[The task]:
Scan the lines below; pull out those with "label".
* * *
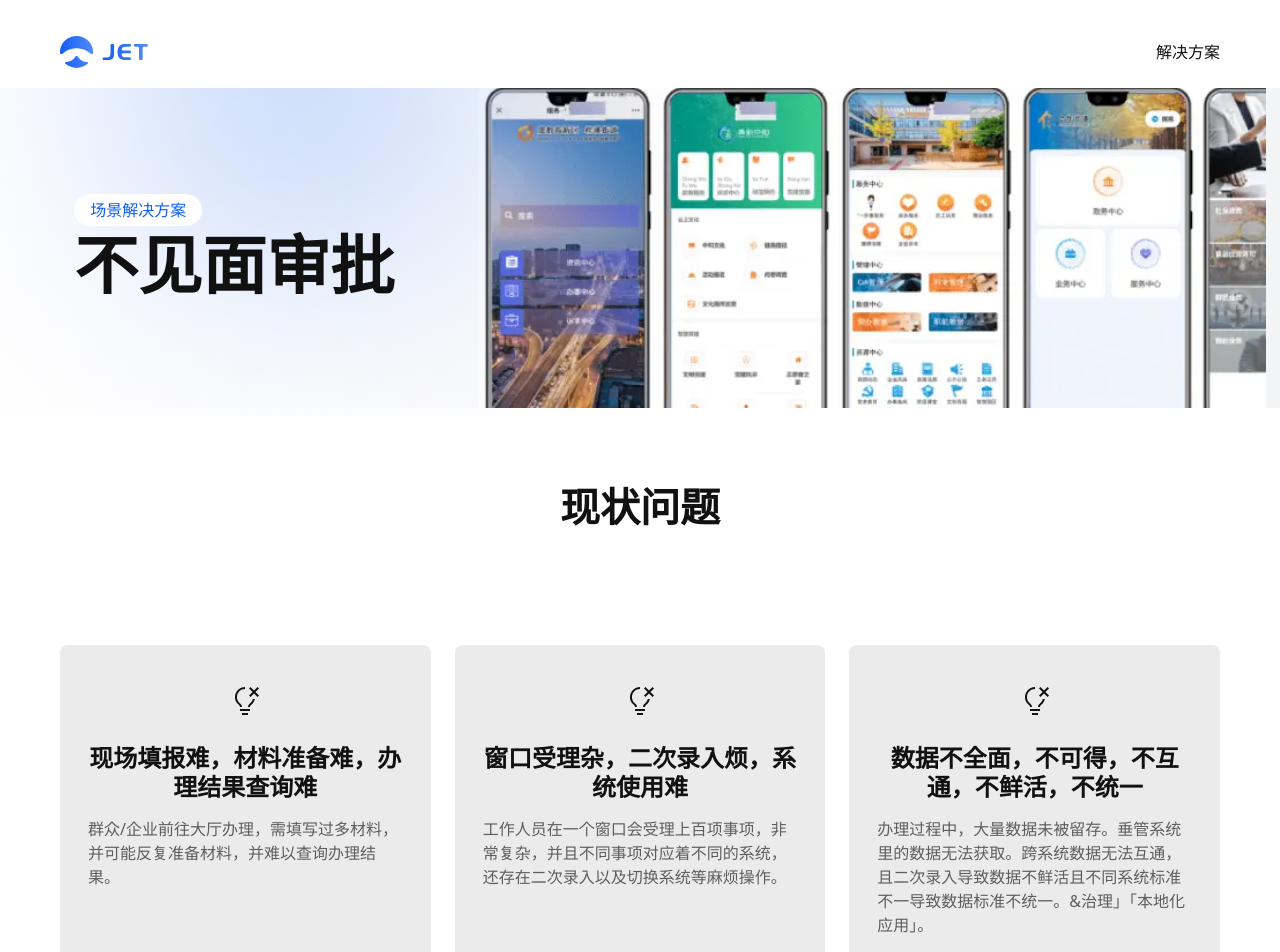
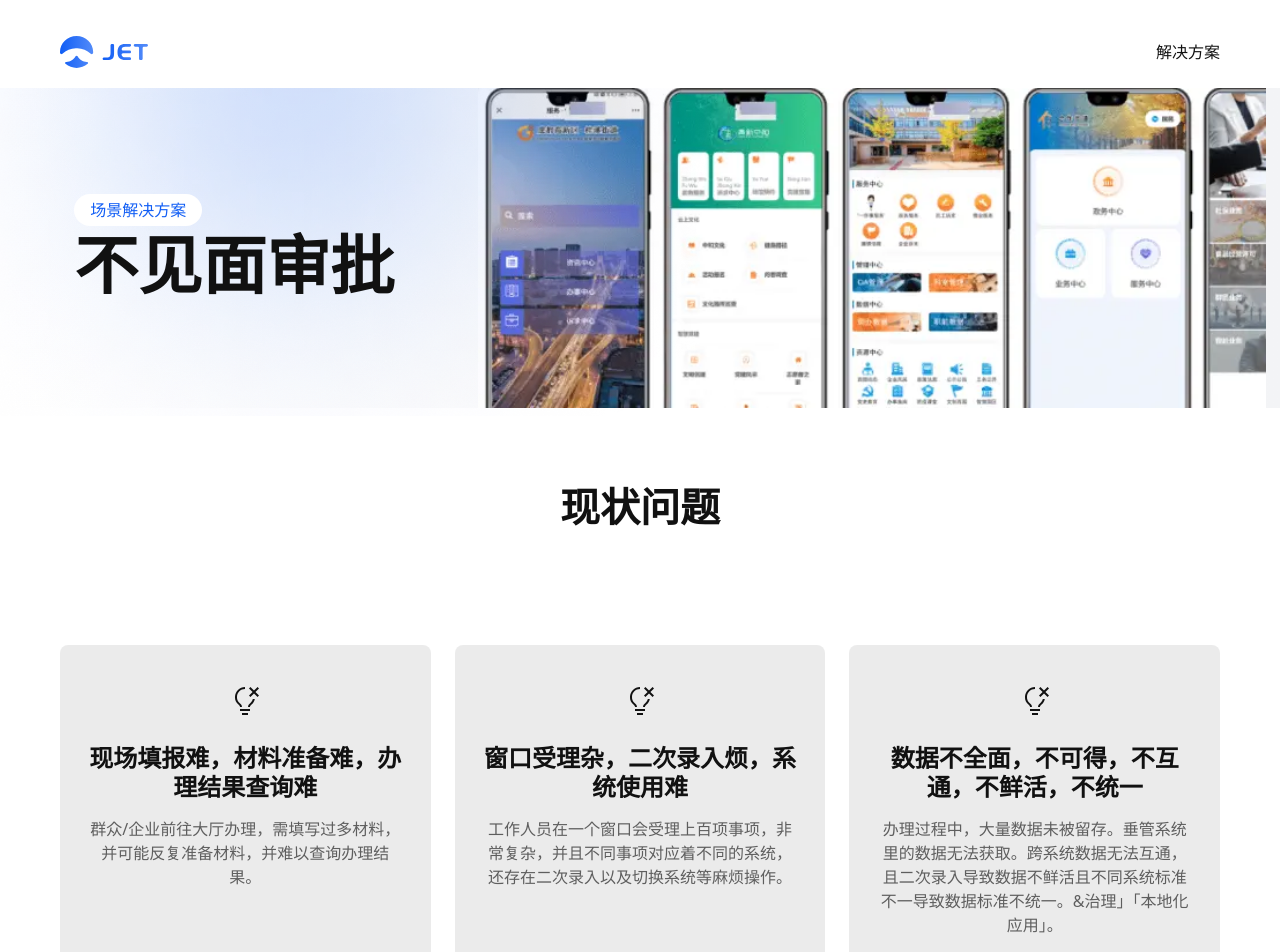
Before and after one commit to Byzanteam/jet-work-official-website, a Vue app: page /approval in a window 1280 px wide. Shown: the top 952 px of the page. Built offline with nearby package versions, Linux system fonts and the light colour scheme.

Commit message:
fix: gap style

```diff
--- a/src/views/components/card-item.vue
+++ b/src/views/components/card-item.vue
@@ -2,11 +2,11 @@
   <div class="flex flex-col px-7 py-10 rounded-lg" :class="align">
     <SvgIcon v-if="item.icon" :path="item.icon" />
     <h5
-      :class="item.icon ? `mt-[26px] mb-4 ${className}` : `mb-8 ${className}`"
+      :class="item.icon ? `mt-[26px] mb-4 ${textCenter}` : `mb-8 ${textCenter}`"
     >
       {{ item.title }}
     </h5>
-    <ListableText :text="item.desc" class="text-gray-60" />
+    <ListableText :text="item.desc" class="text-gray-60" :class="textCenter" />
   </div>
 </template>
 <script setup>
@@ -22,7 +22,7 @@ const props = defineProps({
   hasBg: { type: Boolean, default: false },
 })
 
-const className = computed(() =>
+const textCenter = computed(() =>
   props.align === 'items-center' ? 'text-center' : '',
 )
 </script>
--- a/src/views/components/img-card-item.vue
+++ b/src/views/components/img-card-item.vue
@@ -3,7 +3,7 @@
     class="flex-1 flex flex-col justify-between rounded-lg md:pl-24 md:pt-24 pl-12 pt-12"
     :class="item.img ? '' : 'pb-12'"
   >
-    <div class="flex flex-col md:pr-24 pr-12" :class="aligne">
+    <div class="flex flex-col md:pr-24 pr-12">
       <h5 class="mb-8">
         {{ item.title }}
       </h5>
--- a/src/views/solutions/platform/cms.vue
+++ b/src/views/solutions/platform/cms.vue
@@ -28,7 +28,7 @@
     </div>
   </BlockLayout>
   <BlockLayout :title="$t('page.solutions.platform.cms.block_title_three')">
-    <SelectorList :items="selectorItems" class="md:mb-[183px] mb-9" />
+    <SelectorList :items="selectorItems" />
   </BlockLayout>
 </template>
 
--- a/src/views/solutions/platform/data-hub/index.vue
+++ b/src/views/solutions/platform/data-hub/index.vue
@@ -34,10 +34,10 @@
     >
       <TabSwitch>
         <TabPane :label="pageAssets.solutions.project_function.tab.table">
-          <DataHubInterface />
+          <DataHubTable />
         </TabPane>
         <TabPane :label="pageAssets.solutions.project_function.tab.interface">
-          <DataHubTable />
+          <DataHubInterface />
         </TabPane>
       </TabSwitch>
     </BlockInLayout>
--- a/src/views/solutions/platform/flow-engine.vue
+++ b/src/views/solutions/platform/flow-engine.vue
@@ -32,7 +32,7 @@
   <BlockLayout
     :title="$t('page.solutions.platform.flow_engine.block_title_three')"
   >
-    <SelectorList :items="selectorItems" class="md:mb-[183px] mb-9" />
+    <SelectorList :items="selectorItems" />
   </BlockLayout>
 </template>
 
--- a/src/views/solutions/platform/form-engine.vue
+++ b/src/views/solutions/platform/form-engine.vue
@@ -32,7 +32,7 @@
   <BlockLayout
     :title="$t('page.solutions.platform.form_engine.block_title_three')"
   >
-    <SelectorList :items="selectorItems" class="md:mb-[183px] mb-9" />
+    <SelectorList :items="selectorItems" />
   </BlockLayout>
 </template>
 
@@ -78,13 +78,13 @@ const pageAssets = {
     admin: {
       title: '管理端',
       descriptions:
-        '丰富字段种类，满足用户不同场景表单构建/灵活可“拖拽式”的构建表单/即编辑即上线的操作模式/低代码实现表单与其他应用集成',
+        '丰富字段种类，满足用户不同场景表单构建- 灵活可“拖拽式”的构建表单- 即编辑即上线的操作模式- 低代码实现表单与其他应用集成',
       image: '/images/form_engine/multi_fields_admin.webp',
     },
     client: {
       title: '用户端',
       descriptions:
-        '支持电脑端、手机端、Pad 端的登录使用/支持多平台适配，可在微信、网页、钉钉等平台中进行表单填写/界面设计简单易懂，交互性强，极易上手/快速生成填写链接或二维码，方便传播和填写，打开链接或扫二维码即可填写',
+        '支持电脑端、手机端、Pad 端的登录使用- 支持多平台适配，可在微信、网页、钉钉等平台中进行表单填写- 界面设计简单易懂，交互性强，极易上手- 快速生成填写链接或二维码，方便传播和填写，打开链接或扫二维码即可填写',
       image: '/images/form_engine/multi_fields_client.webp',
     },
   },
--- a/src/views/solutions/platform/message-manager.vue
+++ b/src/views/solutions/platform/message-manager.vue
@@ -25,7 +25,7 @@
   <BlockLayout
     :title="$t('page.solutions.platform.message_manager.block_title_three')"
   >
-    <SelectorList :items="selectorItems" class="md:mb-[183px] mb-9" />
+    <SelectorList :items="selectorItems" />
   </BlockLayout>
 </template>
 
```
* * *
[Result of this task]:
         <TabPane :label="pageAssets.solutions.project_function.tab.table">
         <TabPane :label="pageAssets.solutions.project_function.tab.interface">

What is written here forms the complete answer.